Sarah Hurteau was born to be a conservationist. It’s been a part of her life since she was a little girl camping every summer weekend in the Sierra Nevada mountains. Her parents couldn’t keep her out of the water—riding rapids in an inner tube or body surfing, catching frogs and fish, and exploring the surrounding forest. Now she’s The Nature Conservancy in New Mexico’s first-ever climate change program director.
“Climate change isn’t a distant threat, it’s happening now,” Hurteau said. “Our world is getting hotter and drier and it affects every one of us and the natural resources our society depends on.”
For five years, Hurteau served as the chapter’s urban conservation director, which primarily focused on using trees to cool temps, clean air and improve quality of life, particularly in under-resourced neighborhoods.
“This new role builds on that work and will deepen our urban, freshwater and forest initiatives for results that benefit people and nature,” said Terry Sullivan, director for TNC’s New Mexico Chapter. “Sarah has a record of success, extensive knowledge and is a strategic thinker who can get the job done.”
Our world is getting hotter and drier and it affects every one of us and the natural resources our society depends on.
Hurteau will expand a conservation program that will help advance renewable energy placement and electric vehicle use to reduce emissions that trap heat and cause health issues. The program will also develop and implement nature-based solutions, such as planting trees in wildfire-scarred land and using vegetation to secure and clean our water.
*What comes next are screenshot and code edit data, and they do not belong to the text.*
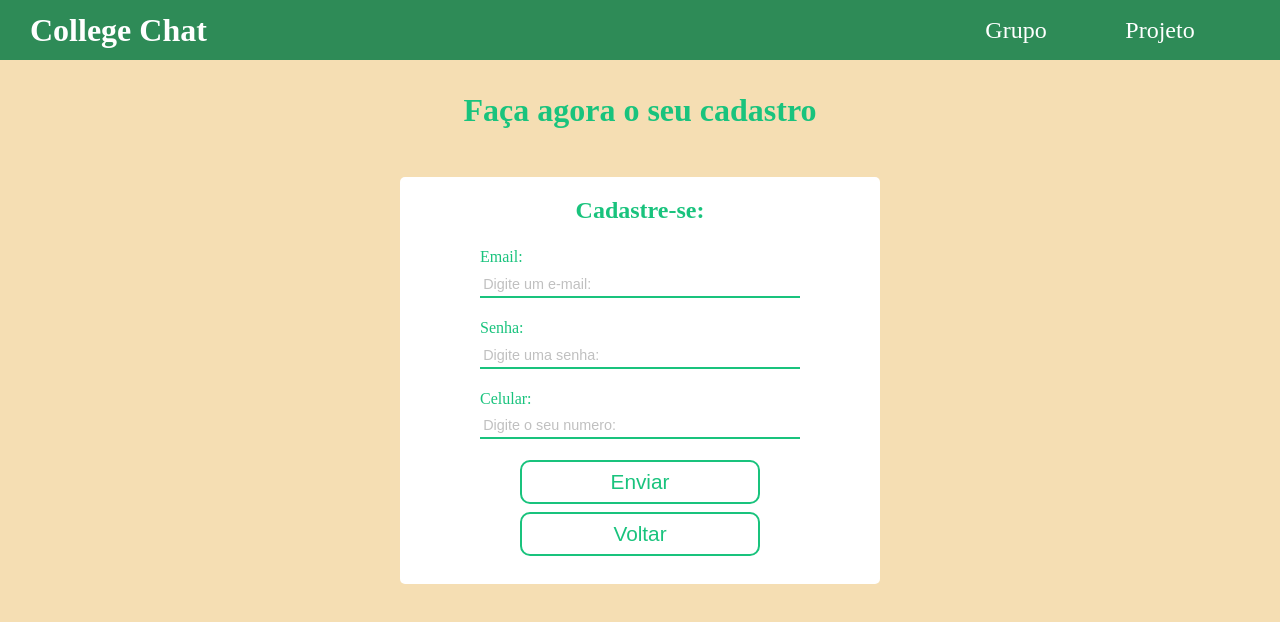
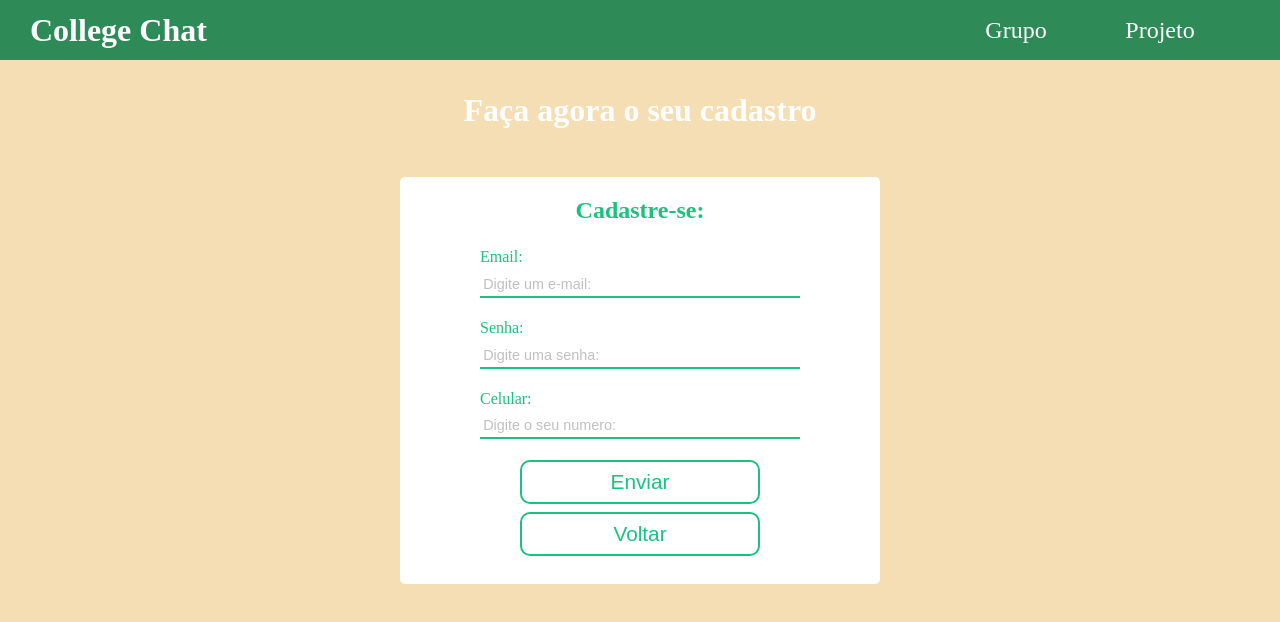
Before and after one commit to Eric-smp/college-chat, a React (Create React App) app: page / in a window 1280 px wide. Both pictures are taken after typing "name@example.com", "Sample123" into the empty fields and a click on the button "Cadastrar-se". Shown: the top 622 px of the page. Built offline with nearby package versions, Linux system fonts and the light colour scheme; no server answers.

Commit message:
fix: algumas implementacoes

```diff
--- a/src/components/Cadastrar.css
+++ b/src/components/Cadastrar.css
@@ -5,6 +5,13 @@
     flex-direction: column;
     align-items: center;
     color: rgb(25, 195, 125);
+}
+.tituloCadastro{
+    transition: 1s;
+    color: #ffffff;
+}
+.tituloCadastro:hover{
+    color: rgb(25, 195, 125) ;
 }
 .cadastro-Form{
     margin-top: 3rem;
--- a/src/components/Cadastrar.js
+++ b/src/components/Cadastrar.js
@@ -18,7 +18,7 @@ const Cadastrar = ({voltar}) => {
   }
   return (
     <div className='cadastro'>
-      <h1>Faça agora o seu cadastro</h1>
+      <h1 className='tituloCadastro'>Faça agora o seu cadastro</h1>
 
       <div className='cadastro-Form'>
         <form onSubmit={handleSubmit}>
```
Also changed, not shown: 1 other file (tests, documents, lock files or other folders).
“Healthy natural areas are important for people and wildlife as well as local economies,” Hurteau said. “I’ll be working closely with city and town leaders to advance conservation science as the state transitions to a new and equitable jobs market.”
“By taking actions now, we can have a profound effect on our health, businesses and communities in the future,” she added.
Hurteau is one of eleven tree experts who released the first-ever climate-ready tree list for Albuquerque. These trees were selected for their ability to survive, even thrive, in the face of a warming climate. By the end of the year, TNC will produce more climate-ready tree lists for other cities across the state.
“Planting the right trees in the right place is one way to build resiliency,” Hurteau said. “We want to protect land and water now and make it healthy enough to withstand the punches that come our way.”
Additionally, Hureau will help translate and synthesize scientific resources to make them more accessible to local leaders while helping advance climate policy to achieve the guidelines set out by the state’s ambitious climate goals. Gov. Lujan Grisham signed Executive Order 2019-003 to achieve a 45 percent state-wide reduction in greenhouse gas emissions by 2030 compared to 2005 levels.
Hurteau earned a bachelor’s degree in Wildlife, Fish and Conservation Biology and a master’s degree in Environmental Science and Policy. She said she loves living in Albuquerque because it’s vibrant, diverse and has great access to so much outdoor recreation.
The Nature Conservancy is a global conservation organization dedicated to conserving the lands and waters on which all life depends. Guided by science, we create innovative, on-the-ground solutions to our world’s toughest challenges so that nature and people can thrive together. We are tackling climate change, conserving lands, waters and oceans at an unprecedented scale, providing food and water sustainably and helping make cities more sustainable. Working in 76 countries and territories—37 by direct conservation impact and 39 through partners—we use a collaborative approach that engages local communities, governments, the private sector, and other partners. To learn more, visit www.nature.org or follow @nature_press on Twitter.